WHAT NEEDS TO BE DONE — Among the records that follow, find each line holding the word "color" and copy it.

--------------------------------

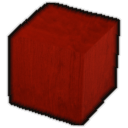
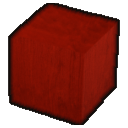
mining bag now only displays its content when clicked

diff --git a/app/src/material/MiningBag.tsx b/app/src/material/MiningBag.tsx
@@ -1,7 +1,13 @@
 /** @jsxImportSource @emotion/react */
 import { css } from '@emotion/react'
-import { HTMLAttributes } from 'react'
+import { Picture } from '@gamepark/react-components'
+import { HTMLAttributes, useState } from 'react'
+import { miningBagWidth, miningBagHeight, miningBagAreaWidth } from '../util/Metrics'
+import { getSize } from '../util/Styles'
+import Dynamite from './Dynamite'
+import GoldCube from './GoldCube'
 import Images from './Images'
+import StoneCube from './StoneCube'
 
 
 type Props = {
@@ -11,41 +17,48 @@ type Props = {
 } & HTMLAttributes<HTMLDivElement>
 
 
-export default function MiningBag(props: Props) {
+export default function MiningBag({ gold, stone, dynamite, ...props }: Props) {
+  const [showContent, setShowContent] = useState<boolean>(false)
+
   return (
-    <div css={miningBagStyle} {...props} >
-      <div css={goldAmountStyle}>{props.gold}</div>
-      <div css={stoneAmountStyle}>{props.stone}</div>
-      <div css={dynamiteAmountStyle}>{props.dynamite}</div>
+    <div onClick={() => setShowContent(!showContent)} css={[mainStyle, getSize(miningBagAreaWidth, miningBagHeight)]} {...props} >
+      <Picture src={Images.miningBag} onClick={() => setShowContent(!showContent)} css={[getSize(miningBagWidth, miningBagHeight), miningBagStyle]} />
+      <div css={getPanelStyle(showContent)} >
+        <div css={itemStyle}><GoldCube css={[marginStyle, getSize(1.5, 1.5)]} />{gold}</div>
+        <div css={itemStyle}><StoneCube css={[marginStyle, getSize(1.5, 1.5)]}/>{stone}</div>
+        <div css={itemStyle}><Dynamite css={[marginStyle, getSize(1.5, 1.5)]}/>{dynamite}</div>
+      </div>
     </div>
   )
 }
 
+const mainStyle = css`
+  display: flex;
+`
 
 const miningBagStyle = css`
-  background-image: url(${Images.miningBag});
-  background-color: #00000000;
-  background-size: cover;
-  color: white;
+  filter: drop-shadow(0 0 0.4em white);
 `
 
-const goldAmountStyle = css`
-  position: absolute;
-  left: 55%;
-  top: 22%;
-  font-size: 1rem;
+function getPanelStyle(isOpen: boolean) {
+  return css`
+  transition: transform 1s;
+  transform: scaleX(${isOpen ? 1 : 0});
+  transform-origin: left;
+  display: flex;
+  flex-direction: column;
+`
+}
+
+const itemStyle = css`
+  display: flex;
+  flex-direction: row;
+  justify-content: 
+  align-items: center;
+  font-size: 1.5rem;
 `
 
-const stoneAmountStyle = css`
-  position: absolute;
-  left: 60%;
-  top: 47%;
-  font-size: 1rem;
-`
-
-const dynamiteAmountStyle = css`
-  position: absolute;
-  left: 65%;
-  top: 72%;
-  font-size: 1rem;
+const marginStyle = css`
+  margin-left: 0.5em;
+  margin-right: 0.5em;
 `

diff --git a/app/src/GameDisplay.tsx b/app/src/GameDisplay.tsx
@@ -23,8 +23,8 @@ import MiningBag from './material/MiningBag'
 import PlayerInfo, { getMarqueePositionInPlayerInfo } from './material/PlayerInfo'
 import PlayerSelecter from './material/PlayerSelecter'
 import StoneCube from './material/StoneCube'
-import { letterBoxHeight, letterBoxWidth, marqueesPosition, miningBagHeight, miningBagLeft, miningBagTop, miningBagWidth, playerInfoHeight, playerInfoPositions, playerInfoWidth } from './util/Metrics'
-import { getTranslationAnimationStyle } from './util/Styles'
+import { letterBoxHeight, letterBoxWidth, marqueesPosition, miningBagLeft, miningBagTop, playerInfoHeight, playerInfoPositions, playerInfoWidth } from './util/Metrics'
+import { getPosition, getTranslationAnimationStyle } from './util/Styles'
 import YesNoSelecter from './util/YesNoSelecter'
 
 type Props = {
@@ -72,7 +72,7 @@ export default function GameDisplay({ game }: Props) {
 
   return (
     <Letterbox id="letterbox" css={letterBoxStyle} width={letterBoxWidth} height={letterBoxHeight} top={0}>
-      <MiningBag gold={game.goldCubesInMiningBag} stone={game.stoneCubesInMiningBag} dynamite={game.dynamitesInMiningBag} css={miningBagMetrics} />
+      <MiningBag gold={game.goldCubesInMiningBag} stone={game.stoneCubesInMiningBag} dynamite={game.dynamitesInMiningBag} css={getPosition([miningBagLeft, miningBagTop])} />
       <>
         {game.players.map((playerState, index) =>
           <PlayerInfo css={getPlayerInfoMetrics(index)} playerState={playerState} gameState={game} key={index} buildingMarqueeAnimation={buildingMarqueeOwner === playerState.color} />
@@ -124,14 +124,6 @@ const fadeIn = keyframes`
 
 const letterBoxStyle = css`
   animation: ${fadeIn} 3s ease-in forwards;
-`
-
-const miningBagMetrics = css`
-position: absolute;
-left: ${miningBagLeft}em;
-top: ${miningBagTop}em;
-width: ${miningBagWidth}em;
-height: ${miningBagHeight}em;
 `
 
 const getPlayerInfoMetrics = (index: number) => css`

diff --git a/app/src/material/PlayerInfo.tsx b/app/src/material/PlayerInfo.tsx
@@ -16,6 +16,7 @@ import { goldBarRatio } from '../util/Metrics'
 import { getPlayerName } from '../../../rules/src/AFistfulOfMeeplesOptions'
 import Phase from '../../../rules/src/Phase'
 import Marquee from './Marquee'
+import { getSize } from '../util/Styles'
 
 
 type Props = {
@@ -56,11 +57,11 @@ export default function PlayerInfo({ playerState, gameState, buildingMarqueeAnim
       </div>
 
       <div css={getItemStyle(4, 60, 90)}>
-        <StoneCube css={getStoneCubeStyle} />
+        <StoneCube css={getSize(1.3, 1.3)} />
         {playerState.stones}
-        <GoldCube css={getGoldCubeStyle} />
+        <GoldCube css={getSize(1.5, 1.5)} />
         {playerState.goldPieces}
-        <GoldBar css={getGoldBarStyle} />
+        <GoldBar css={goldBarStyle} />
         {playerState.goldBars}
       </div>
     </div>
@@ -127,17 +128,9 @@ const getItemStyle = (left: number, top: number, width: number) => css`
   align-items: center;
 `
 
-const getStoneCubeStyle = css`
-  width: 1.3em;
-  height: 1.3em;
-`
 
-const getGoldCubeStyle = css`
-  width: 1.5em;
-  height: 1.5em;
-`
 
-const getGoldBarStyle = css`
+const goldBarStyle = css`
   width: 1.5em;
   height: ${1.5 / goldBarRatio}em;
   transform: rotate(270deg);

diff --git a/app/src/material/Dynamite.tsx b/app/src/material/Dynamite.tsx
@@ -2,6 +2,7 @@
 import { Picture } from '@gamepark/react-components'
 import { HTMLAttributes } from 'react'
 import { useTranslation } from 'react-i18next'
+import { lightOutlineStyle } from '../util/Styles'
 import Images from './Images'
 
 
@@ -10,7 +11,7 @@ export default function Dynamite(props: HTMLAttributes<HTMLImageElement>) {
   const { t } = useTranslation()
 
   return (
-    <Picture {...props} src={Images.dynamite} alt={t('Dynamite')} />
+    <Picture {...props} css={lightOutlineStyle} src={Images.dynamite} alt={t('Dynamite')} />
   )
 }
 

diff --git a/app/src/material/StoneCube.tsx b/app/src/material/StoneCube.tsx
@@ -2,6 +2,7 @@
 import { Picture } from '@gamepark/react-components'
 import { HTMLAttributes } from 'react'
 import { useTranslation } from 'react-i18next'
+import { darkOutlineStyle } from '../util/Styles'
 import Images from './Images'
 
 
@@ -9,6 +10,6 @@ export default function StoneCube(props: HTMLAttributes<HTMLDivElement>) {
   const { t } = useTranslation()
 
   return (
-    <Picture {...props} src={Images.stoneCube} alt={t('StoneCube')}  />
+    <Picture {...props} css={darkOutlineStyle} src={Images.stoneCube} alt={t('StoneCube')} />
   )
 }

diff --git a/app/src/material/GoldCube.tsx b/app/src/material/GoldCube.tsx
@@ -2,12 +2,13 @@
 import { Picture } from '@gamepark/react-components'
 import { HTMLAttributes } from 'react'
 import { useTranslation } from 'react-i18next'
+import { darkOutlineStyle } from '../util/Styles'
 import Images from './Images'
 
 export default function GoldCube(props: HTMLAttributes<HTMLDivElement>) {
   const { t } = useTranslation()
 
   return (
-    <Picture {...props} src = { Images.goldCube } alt={t('GoldCube')} />
+    <Picture {...props} css={darkOutlineStyle} src={Images.goldCube} alt={t('GoldCube')} />
   )
 }

diff --git a/app/src/material/Images.ts b/app/src/material/Images.ts
@@ -1,7 +1,7 @@
 //import { isSafari } from 'react-device-detect'
 import { isSafari } from 'react-device-detect'
 import board from '../images/Board.jpg'
-import miningBag from '../images/MiningBagWithCubes.png'
+import miningBag from '../images/MiningBag.png'
 import goldBar from '../images/GoldBar.png'
 import goldCube from '../images/GoldCube.png'
 import stoneCube from '../images/StoneCube.png'

diff --git a/app/src/util/Styles.ts b/app/src/util/Styles.ts
@@ -76,3 +76,10 @@ export const selecterStyle = css`
   &:hover { background-color: #29db0680; }
 `
 
+export const darkOutlineStyle = css`
+  filter: drop-shadow(0 0 0.02em black) drop-shadow(0 0 0.02em black);
+`
+
+export const lightOutlineStyle = css`
+  filter: drop-shadow(0 0 0.02em white) drop-shadow(0 0 0.02em white);
+`

diff --git a/app/src/util/Metrics.ts b/app/src/util/Metrics.ts
@@ -13,6 +13,7 @@ export const boardLeft = 0
 export const boardTop = 7
 
 export const miningBagRatio = 784 / 764
+export const miningBagAreaWidth = 25
 export const miningBagWidth = 15
 export const miningBagHeight = miningBagWidth / miningBagRatio
 export const miningBagLeft = boardWidth + 1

--------------------------------

TASK OUTPUT —
-  background-color: #00000000;
-  color: white;
           <PlayerInfo css={getPlayerInfoMetrics(index)} playerState={playerState} gameState={game} key={index} buildingMarqueeAnimation={buildingMarqueeOwner === playerState.color} />
   &:hover { background-color: #29db0680; }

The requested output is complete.